did you try to get proof from the post office directly?
Yes and neither my local post master or the 1800 which takes forever to get a live person could help pull up the old information. Supposedly there is a way they can access archived information but I got dead ends both in the local PO and the telephone customer service.
So now (at the advice of Paypal) I print out and save those delivery confirmation. It’s a pain but until Ebay decides to support sellers by keeping the information live on their site we have to do it ourselves.
I think I’m dealing with one of those freight forwarding addresses right now. Address seemed a little funky so I googled it and it looked like a shopping center in FL. Wasn’t sure what to do but PayPal sent an email that the buyer had paid and I’m pretty new at selling, so I shipped it. After a few days, I notice that PayPal still showed the payment as pending, but upon clicking on it it said don’t ship, the payment is not confirmed. Called PayPal, emailed the buyer (who actually responded). Buyer said the bank had accidentally cancelled the payment and would re-issue. It’s been a week and nothing. Not sure yet how this is gonna play out, but I always save everything electronically so hopefully I’ve protected myself. Interesting read. Thanks.
NEVER ship the item until you have the money in your PP account, the address is confirmed, and seller protection is eligible. There are tons of scammers on both AZ and Ebay, so you must stay vigilant. Don’t fall for anyone’s sob story either.
Hey Andy — I hope this one works out for you. Either way, in the future you’ll know to make sure the payment has cleared before shipping. It’s annoying that PayPal operates this way, but I always check to make sure that PayPal says “OK to ship” before shipping (i.e. the money is in my account and not just “pending”). Hopefully, you’re just dealing with an honest mistake and you’ll get it worked out.
I’ve had honest mistakes in the past on Ebay and the buyer has made me whole as promised, so not everybody is a scammer.
Thanks Nick. In going back through my e-mails, I’m now clear that the mistake was on my end. eBay sent me an e-mail saying to ship because the item was paid for. But PayPal’s e-mail immediately after said the payment was pending. So I should have definitely waited. Lesson learned and hopefully I will escape unscathed.
This double bogus address is a common scheme. It’s happened to me twice.
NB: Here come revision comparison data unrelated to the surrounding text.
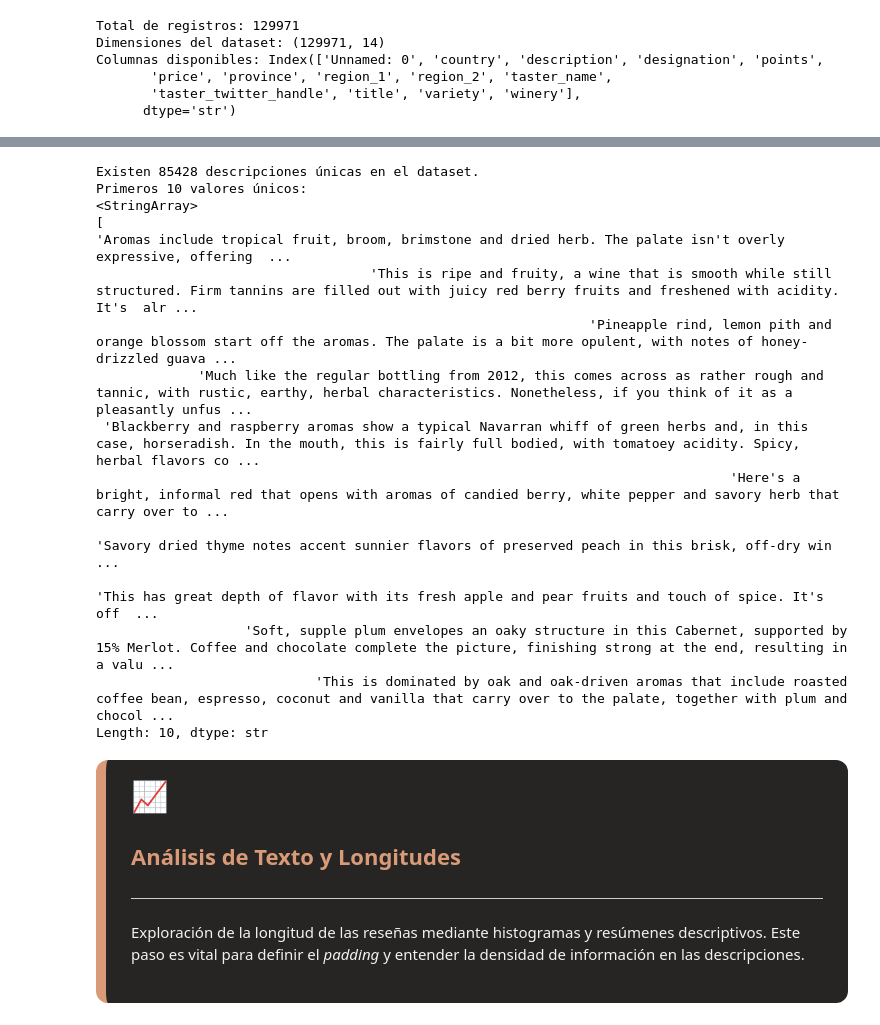
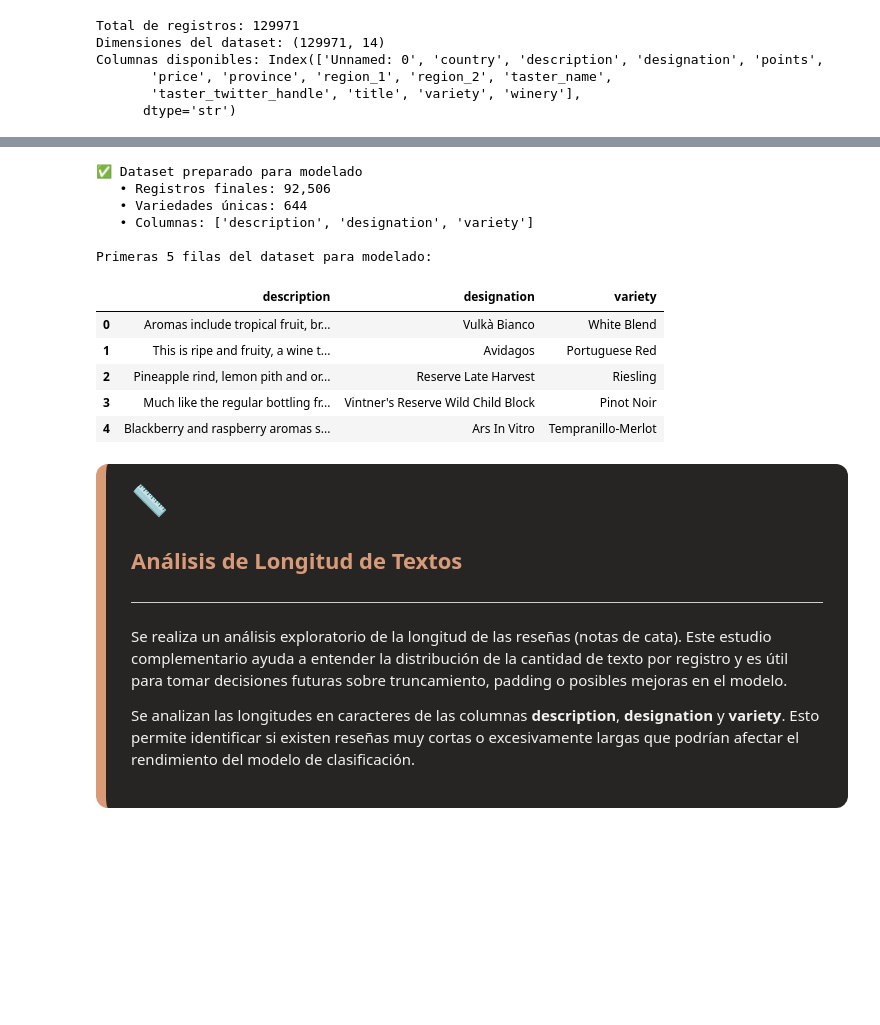
Before and after one commit to Azwraithz/Coderhouse-DataScience-C77805, a Jupyter notebook: AnalisisVinos.ipynb, the cells around one changed output, grey strips where cells are left out. Drawn from its saved outputs; the diff is of its cells as text; code cells hidden in the pictures; blank space fills up the shorter version.

```diff
--- a/AnalisisVinos.ipynb
+++ b/AnalisisVinos.ipynb
@@ -181,6 +350,3 @@ memory usage: 13.9 MB
     </p>
 </div>
-# %%
-# Renombrar la primera columna a 'id' para mayor claridad
-df.rename(columns={df.columns[0]: 'id'}, inplace=True)
 # %%
@@ -218,9 +383,0 @@ Porcentaje de Duplicados: 0.00%
-# %%
-# Limpieza preventiva de valores nulos en columnas clave para el análisis de texto
-df.dropna(subset=['description', 'designation'], inplace=True)
-
-# Detección de valores nulos después de la limpieza
-null_count = df.isnull().sum()
-
-print(f"--- Reporte de Integridad ---")
-print(f"Valores Nulos:\n{null_count}\n")
@@ -326,24 +452,0 @@ Length: 10, dtype: str
-# %%
-# Obtención de un array con todos los valores únicos
-valores_unicos_2 = df_nlp['description'].unique()
-# Conteo de valores únicos existentes en la columna 'description'
-total_unicos_2 = df_nlp['description'].nunique()
-
-print(f"Existen {total_unicos_2} descripciones únicas en el dataset.")
-print("Primeros 10 valores únicos:")
-print(valores_unicos_2[:10])
-# %% [output]
-Existen 85428 descripciones únicas en el dataset.
-Primeros 10 valores únicos:
-<StringArray>
-[                                                                                         'Aromas include tropical fruit, broom, brimstone and dried herb. The palate isn't overly expressive, offering  ...
-                                   'This is ripe and fruity, a wine that is smooth while still structured. Firm tannins are filled out with juicy red berry fruits and freshened with acidity. It's  alr ...
-                                                               'Pineapple rind, lemon pith and orange blossom start off the aromas. The palate is a bit more opulent, with notes of honey-drizzled guava ...
-             'Much like the regular bottling from 2012, this comes across as rather rough and tannic, with rustic, earthy, herbal characteristics. Nonetheless, if you think of it as a pleasantly unfus ...
- 'Blackberry and raspberry aromas show a typical Navarran whiff of green herbs and, in this case, horseradish. In the mouth, this is fairly full bodied, with tomatoey acidity. Spicy, herbal flavors co ...
-                                                                                 'Here's a bright, informal red that opens with aromas of candied berry, white pepper and savory herb that carry over to ...
-                                                                                                          'Savory dried thyme notes accent sunnier flavors of preserved peach in this brisk, off-dry win ...
-                                                                                                      'This has great depth of flavor with its fresh apple and pear fruits and touch of spice. It's off  ...
-                   'Soft, supple plum envelopes an oaky structure in this Cabernet, supported by 15% Merlot. Coffee and chocolate complete the picture, finishing strong at the end, resulting in a valu ...
-                            'This is dominated by oak and oak-driven aromas that include roasted coffee bean, espresso, coconut and vanilla that carry over to the palate, together with plum and chocol ...
-Length: 10, dtype: str
@@ -350,12 +456,47 @@ Length: 10, dtype: str
+# %%
+# Reinicio del índice para mayor claridad
+df_nlp.reset_index(drop=True, inplace=True)
+
+print("✅ Dataset preparado para modelado")
+print(f"   • Registros finales: {len(df_nlp):,}")
+print(f"   • Variedades únicas: {df_nlp['variety'].nunique()}")
+print(f"   • Columnas: {list(df_nlp.columns)}")
+
+# Vista rápida de las primeras filas
+print("\nPrimeras 5 filas del dataset para modelado:")
+display(df_nlp.head())
+# %% [output]
+✅ Dataset preparado para modelado
+   • Registros finales: 92,506
+   • Variedades únicas: 644
+   • Columnas: ['description', 'designation', 'variety']
+
+Primeras 5 filas del dataset para modelado:
+|  | description | designation | variety |
+| 0 | Aromas include tropical fruit, br... | Vulkà Bianco | White Blend |
+| 1 | This is ripe and fruity, a wine t... | Avidagos | Portuguese Red |
+| 2 | Pineapple rind, lemon pith and or... | Reserve Late Harvest | Riesling |
+| 3 | Much like the regular bottling fr... | Vintner's Reserve Wild Child Block | Pinot Noir |
+| 4 | Blackberry and raspberry aromas s... | Ars In Vitro | Tempranillo-Merlot |
 # %% [markdown]
 <div style="background-color: #262524; padding: 25px; border-radius: 12px; border-left: 10px solid #D99B77; font-family: sans-serif; max-width: 100%; box-sizing: border-box;">
     <div style="display: flex; align-items: center; margin-bottom: 10px;">
-        <span style="font-size: 30px; margin-right: 15px;">📈</span>
-        <h1 style="color: #D99B77; margin: 0; font-size: 22px; text-transform: uppercase; letter-spacing: 2px;">Análisis de Texto y Longitudes</h1>
+        <span style="font-size: 30px; margin-right: 15px;">📏</span>
+        <h1 style="color: #D99B77; margin: 0; font-size: 22px; text-transform: uppercase; letter-spacing: 2px;">
+            Análisis de Longitud de Textos
+        </h1>
     </div>
     <hr style="border: 0; border-top: 1px solid #8C533E; margin-bottom: 15px;">
-    <p style="color: #f2f2f2; font-size: 15px; margin: 0;">
-        Exploración de la longitud de las reseñas mediante histogramas y resúmenes descriptivos. Este paso es vital para definir el <i>padding</i> y entender la densidad de información en las descripciones.
+    <p style="color: #f2f2f2; font-size: 15px; line-height: 1.7; margin: 0;">
+        Se realiza un análisis exploratorio de la longitud de las reseñas (notas de cata).
+        Este estudio complementario ayuda a entender la distribución de la cantidad de texto por registro
+        y es útil para tomar decisiones futuras sobre truncamiento, padding o posibles mejoras en el modelo.
+    </p>
+    <p style="color: #f2f2f2; font-size: 15px; margin-top: 12px;">
+        Se analizan las longitudes en caracteres de las columnas <strong>description</strong>,
+        <strong>designation</strong> y <strong>variety</strong>.
+        Esto permite identificar si existen reseñas muy cortas o excesivamente largas que podrían
+        afectar el rendimiento del modelo de clasificación.
     </p>
 </div>
 # %%
```
Also changed, not shown: parts of 42 cells of this notebook, 2 other files.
Something to note on Ebay / Paypal scams is that Paypal allows buyers to file a claim for up to 6 months. USPS only keeps delivery confirmation data on their website for 3 months or roughly that long. Somewhere in the fine print on Paypal, they will tell you that you need to print and keep or file digitally your own proof of delivery on the item. If someone files a claim and you can’t access the data on USPS because it’s past 120 days you’ll be SOL. And unfortunately, there are a group of scammers out there who know this and wait to file claims until after the tracking info has dropped off of USPS website.
This is true. Best practice is to keep really organized screen shots or print things out and put them in a binder so you have proof of delivery.
I’m not sure why scammers would do this on purpose…. the scammers’ bank’s willingness to refund them after 6 months would be far less. This specific situation would be bad for the seller, but not really help the scammer any. So the scammer is going to argue that after 6 months, they finally realized they didn’t receive the package?
The scammers can often/occasionally/sometimes win their case even when the seller is reimbursed by paypal with seller protection.
I’d have to imagine this is out of the norm. (has never happened to me knock on wood) This is a bit crazy though… I mean if you sell 5/10 items a week you can keep a binder or whatever but if you’re a professional seller who sells 5000 items a week keeping track of delivery confirmation would be insane!
My guess is that you could also get confirmation from USPS that the item was delivered. (maybe via their twitter help?)